Former ECB President Jean-Claude Trichet says the changing government in Greece is one of the contributing factors to its economic demise, and hopes the euro zone will continue to do the hard work to stay together.
Former ECB President Jean-Claude Trichet, discusses the implications of the "no" vote on the Greek referendum. Also Trichet shares his thoughts on Greece's new debt plan.
Greece has to present a credible plan, says former ECB President Jean-Claude Trichet, sharing his thoughts on Greece's debt proposals.
Former ECB president Jean-Claude Trichet, outlines euro zone headwinds and European monetary policy, with CNBC's Rick Santelli.
It is "not normal" that both sides of the Atlantic do not have the same set of rules, says Jean-Claude Trichet, former ECB president, commenting on the BNP Paribas fine.
The real economy is not "functioning correctly", says former ECB President, Jean-Claude Trichet, and governments must continue to implement structural reforms.
The ECB latest action are "absolutely justified", and Mario Draghi must continue to send strong messages to governments and the private sector says Jean-Claude Trichet, former ECB president.
The former president of the European Central Bank also told CNBC the shutdown signals "enormous difficulty" for the nation's democratic processes.
Former ECB President Jean-Claude Trichet joins CNBC's Rick Santelli to discuss how the euro zone's reforms helped labor.
The European Central Bank is likely to keep interest rates on hold on Thursday but may offer clues on its policy path for next year with updated forecasts likely to present a grim outlook for the euro zone economy in 2013.
Jean-Claude Trichet, former ECB president, explains why Europe's financial crisis is a crisis of advanced economies as well, with CNBC's Michelle Caruso-Cabrera.
The euro zone’s debt crisis is just the center of an “adjustment” which is affecting all advanced economies, former European Central Bank (ECB) President Jean-Claude Trichet told CNBC.
Ten days after becoming Irish finance minister last March, Michael Noonan spoke with Jean-Claude Trichet, then the chief at the European Central Bank, and told him what his Fine Gael party had been telling voters for weeks: the new government intended to force losses on holders of senior Irish bank debt, the Financial Times reports.
Market watchers, journalists and self-declared ECB experts of all ilk have fostered the long-cherished (and equally long misguided) view that ECB council members walk into the meetings waving the flag of their respective countries. They don´t.
During Europe's financial crisis the European Central Bank has been "an anchor of stability and confidence," former president Jean-Claude Trichet said.
Following the daily swings of the euro zone debt crisis, it can be difficult to focus on the long-term, bigger picture.
The markets are making it clear they think Italy will be better off financially if the country’s Prime Minister, Silvio Berlusconi, steps down. There’s a reason for that.
Stubbornly high euro zone inflation data on Monday reinforced money market bets that the European Central Bank will wait until December to cut interest rates. That sentiment was echoed by Hedgeye Risk Management CEO Keith McCullough.

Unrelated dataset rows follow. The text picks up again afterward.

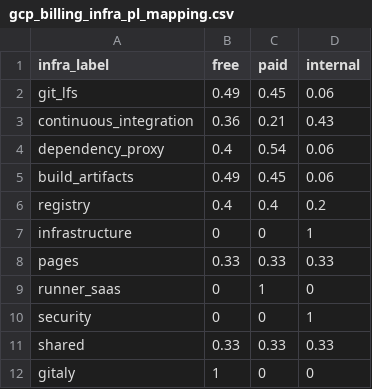
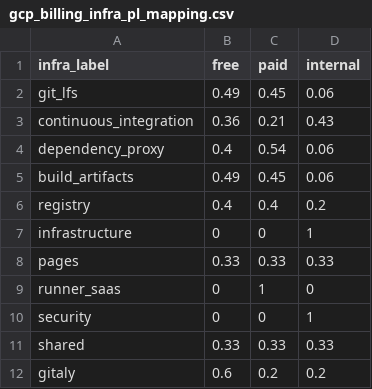
Before and after one commit to tnmy44/gitlab-analytics, a CSV file: transform/snowflake-dbt/data/gcp_billing_infra_pl_mapping.csv, drawn as a sheet.

Commit message:
rename output model, add gitaly top mapping

```diff
--- a/transform/snowflake-dbt/data/gcp_billing_infra_pl_mapping.csv
+++ b/transform/snowflake-dbt/data/gcp_billing_infra_pl_mapping.csv
@@ -11,2 +11,2 @@ security,0,0,1
 shared,0.33,0.33,0.33
-gitaly,1,0,0
+gitaly,0.6,0.2,0.2
```
Also changed, not shown: 1 other file.
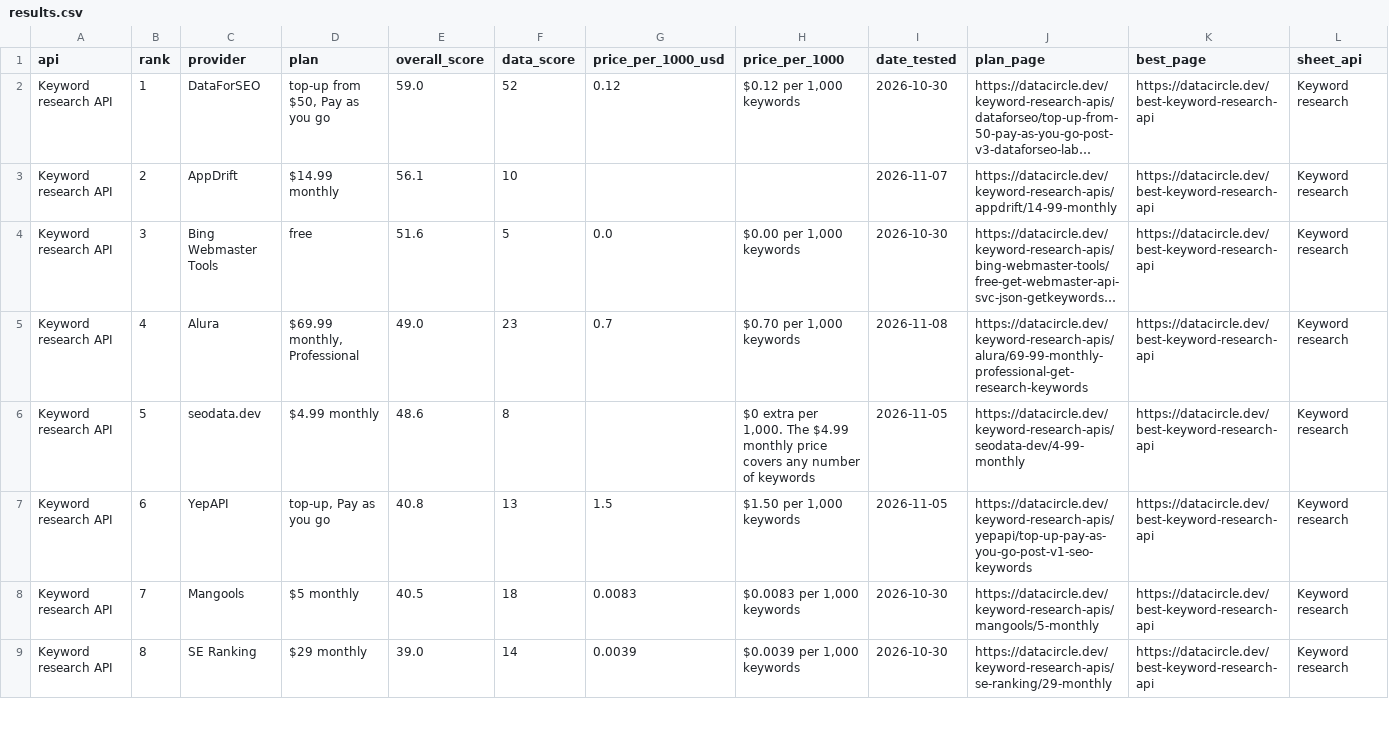
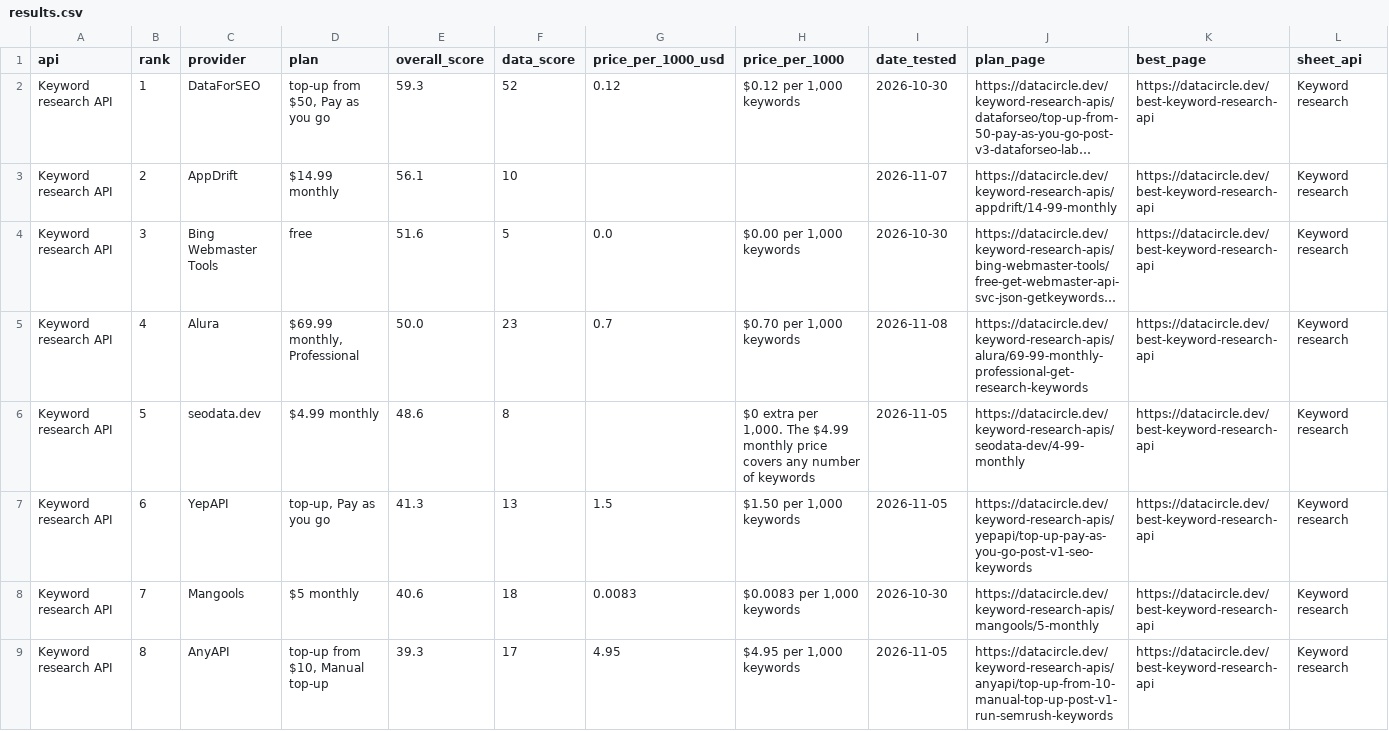
Before and after one commit to waynehamadi/best-keyword-research-api, a CSV file: results.csv, drawn as a sheet; only a part is shown; long unchanged cells end in …; the diff covers the shown part only; the diff names each change by its address in the sheet, - before the commit and + after, or states it on an @@ line.

Commit message:
Benchmark results from datacircle.dev

```diff
--- a/results.csv
+++ b/results.csv
-E2 (overall_score): 59.0
+E2 (overall_score): 59.3
-E5 (overall_score): 49.0
+E5 (overall_score): 50.0
-E7 (overall_score): 40.8
+E7 (overall_score): 41.3
-E8 (overall_score): 40.5
+E8 (overall_score): 40.6
-C9 (provider): SE Ranking
+C9 (provider): AnyAPI
-D9 (plan): $29 monthly
+D9 (plan): top-up from $10, Manual top-up
-E9 (overall_score): 39.0
+E9 (overall_score): 39.3
-F9 (data_score): 14
+F9 (data_score): 17
-G9 (price_per_1000_usd): 0.0039
+G9 (price_per_1000_usd): 4.95
-H9 (price_per_1000): $0.0039 per 1,000 keywords
+H9 (price_per_1000): $4.95 per 1,000 keywords
-I9 (date_tested): 2026-10-30
+I9 (date_tested): 2026-11-05
-J9 (plan_page): https://datacircle.dev/keyword-research-apis/se-ranking/29-monthly
+J9 (plan_page): https://datacircle.dev/keyword-research-apis/anyapi/top-up-from-10-manual-top-up-post-v1-run-semrush-keywords
```
Also changed, not shown: 13 edited cells elsewhere in this file, 1 other file.
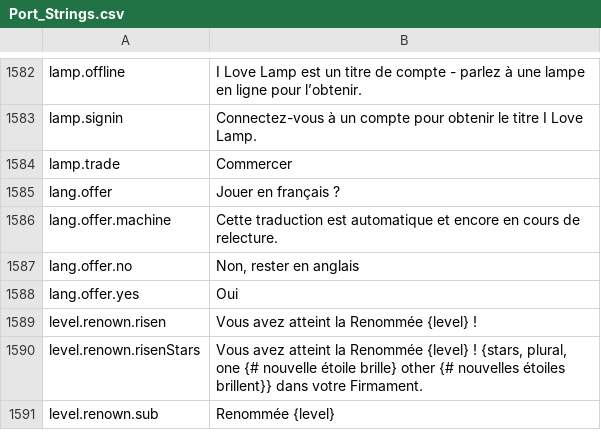
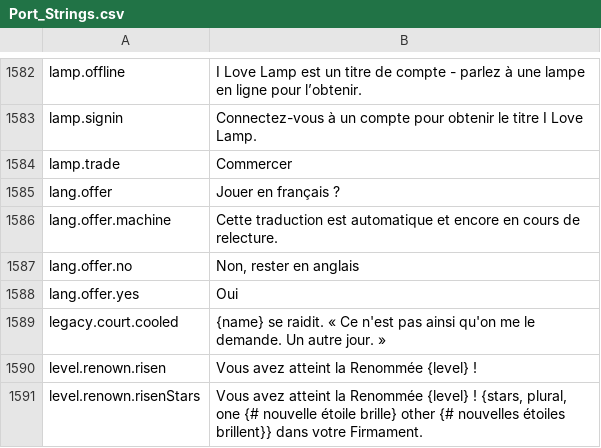
Before and after one commit to Betawolf1213/daggerfall-js-source-voice, a CSV file: locales/fr/Port_Strings.csv, drawn as a sheet; only a part is shown, gaps mark what is left out; the shorter side is filled out with more unchanged rows; the diff names each change by its address in the sheet, - before the commit and + after, or states it on an @@ line.

```diff
--- a/locales/fr/Port_Strings.csv
+++ b/locales/fr/Port_Strings.csv
+row 1589: legacy.court.cooled | {name} se raidit. « Ce n'est pas ainsi qu'on me le demande. Un autre jour. »
```
Also changed, not shown: locales/bg/Port_Strings.csv, locales/id/Port_Strings.csv, 47 other files.
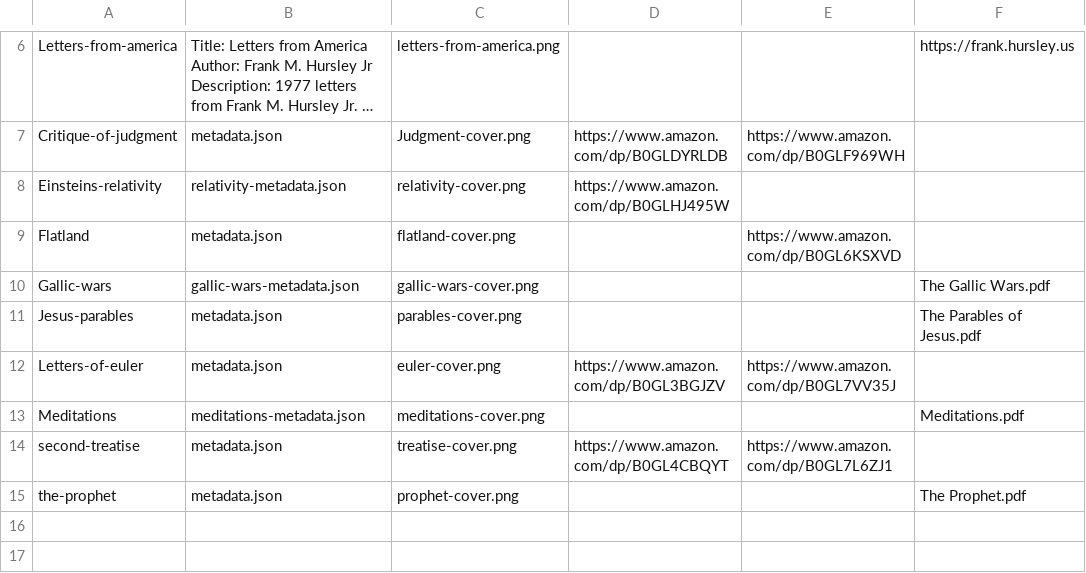
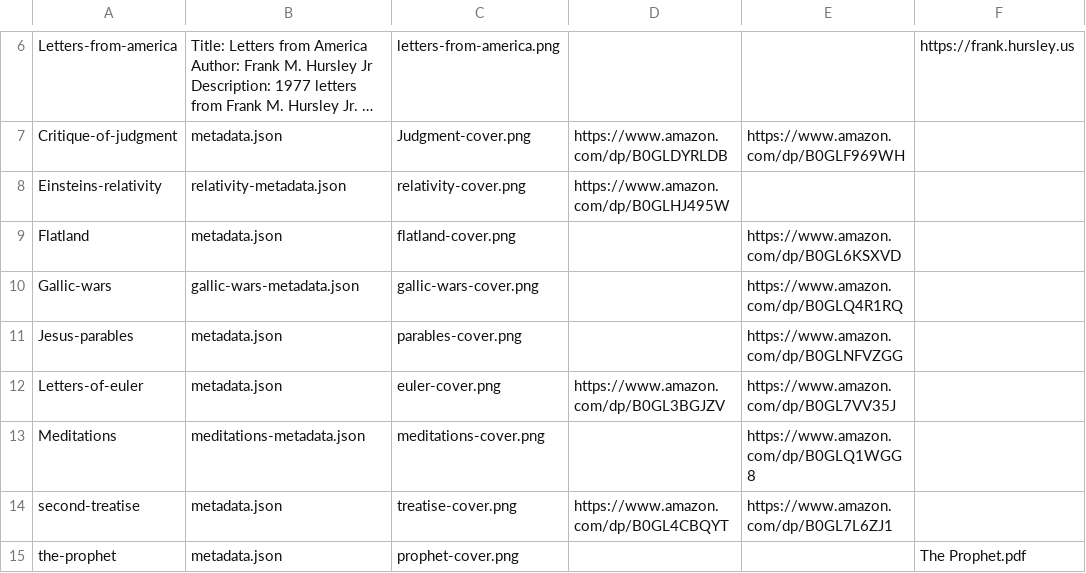
Before and after one commit to jeffy893/perrydime.com, a CSV file: source/publications-prose/Prose-Summary.csv, drawn as a sheet; only a part is shown, gaps mark what is left out; long unchanged cells end in ….

Commit message:
Replace PDFs with Amazon Print links for Gallic Wars, Jesus Parables, Meditations; add Thought Fat print link

```diff
--- a/source/publications-prose/Prose-Summary.csv
+++ b/source/publications-prose/Prose-Summary.csv
@@ -9,6 +9,6 @@ Einsteins-relativity,relativity-metadata.json,relativity-cover.png,https://www.a
 Flatland,metadata.json,flatland-cover.png,,https://www.amazon.com/dp/B0GL6KSXVD,
-Gallic-wars,gallic-wars-metadata.json,gallic-wars-cover.png,,,The Gallic Wars.pdf
-Jesus-parables,metadata.json,parables-cover.png,,,The Parables of Jesus.pdf
+Gallic-wars,gallic-wars-metadata.json,gallic-wars-cover.png,,https://www.amazon.com/dp/B0GLQ4R1RQ,
+Jesus-parables,metadata.json,parables-cover.png,,https://www.amazon.com/dp/B0GLNFVZGG,
 Letters-of-euler,metadata.json,euler-cover.png,https://www.amazon.com/dp/B0GL3BGJZV,https://www.amazon.com/dp/B0GL7VV35J,
-Meditations,meditations-metadata.json,meditations-cover.png,,,Meditations.pdf
+Meditations,meditations-metadata.json,meditations-cover.png,,https://www.amazon.com/dp/B0GLQ1WGG8,
 second-treatise,metadata.json,treatise-cover.png,https://www.amazon.com/dp/B0GL4CBQYT,https://www.amazon.com/dp/B0GL7L6ZJ1,
```
Also changed, not shown: source/publications-poetry/Poetry-Summary.csv, 9 other files.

A month-long rally for stocks and a European Union deal on its debt crisis have lifted investors' mood, but at least one economist is amazed at the reaction to Europe’s latest attempt to solve its sovereign debt woes.
"We said from the very beginning that is was something which was potentially very important and that one should not underestimate the gravity of the situation... we were not pleasing a lot of interlocutors including the governments that had a tendency to say 'no it's not that important, it's not a big deal' and so forth and I would say that unfortunately experience has proved that our diagnosis was right," Jean Claude Trichet, outgoing head of the European Central Bank told CNBC in an interview.